• _Exercise_
With the pictures removed, set down all of the entries below exactly.
= Beginning of Section =
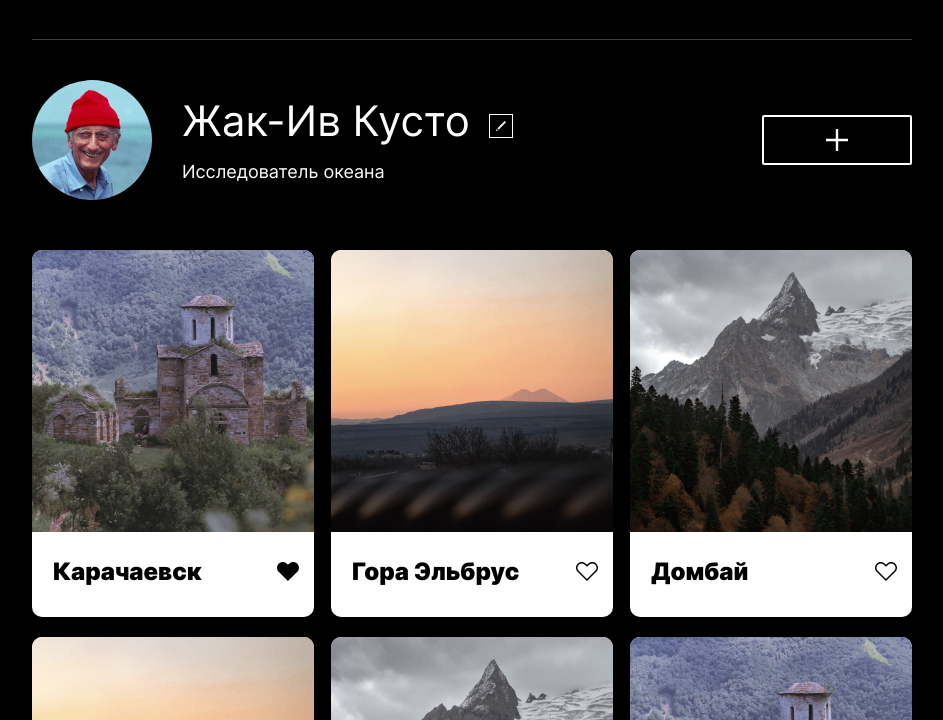
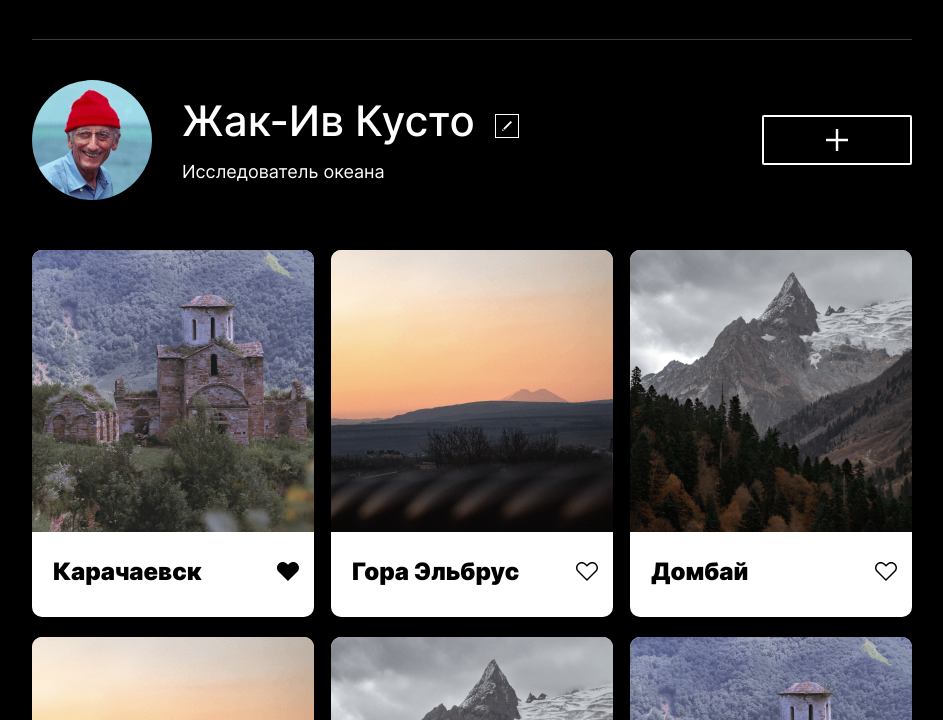
Before and after one commit to nightproger1/mesto, a plain HTML site: page index.html in a window 1280 px wide. Shown: the part 80-800 px from the top of the page, without its empty margins (168-1111 px from the left). Drawn offline with Linux system fonts and the light colour scheme.

Commit message:
Подключил шрифты - Inter-Medium

```diff
--- a/fonts/fonts.css
+++ b/fonts/fonts.css
@@ -17,7 +17,7 @@
 @font-face {
   font-family: 'Inter';
   font-style: normal;
-  font-weight: 700;
-  src: url('Inter-Bold.woff2') format('woff2'),
-  url('Inter-Bold.woff') format('woff');
+  font-weight: 500;
+  src: url('Inter-Medium.woff2') format('woff2'),
+  url('Inter-Medium.woff') format('woff');
 }
```
Also changed, not shown: fonts/Inter-Medium.woff (added), fonts/Inter-Medium.woff2 (added).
= End of Section =
• _Exercise answer_
Before and after one commit to nightproger1/mesto, a plain HTML site: page index.html in a window 1280 px wide. Shown: the part 80-800 px from the top of the page, without its empty margins (168-1111 px from the left). Drawn offline with Linux system fonts and the light colour scheme.

Commit message:
Подключил шрифты - Inter-Medium

```diff
--- a/fonts/fonts.css
+++ b/fonts/fonts.css
@@ -17,7 +17,7 @@
 @font-face {
   font-family: 'Inter';
   font-style: normal;
-  font-weight: 700;
-  src: url('Inter-Bold.woff2') format('woff2'),
-  url('Inter-Bold.woff') format('woff');
+  font-weight: 500;
+  src: url('Inter-Medium.woff2') format('woff2'),
+  url('Inter-Medium.woff') format('woff');
 }
```
Also changed, not shown: fonts/Inter-Medium.woff (added), fonts/Inter-Medium.woff2 (added).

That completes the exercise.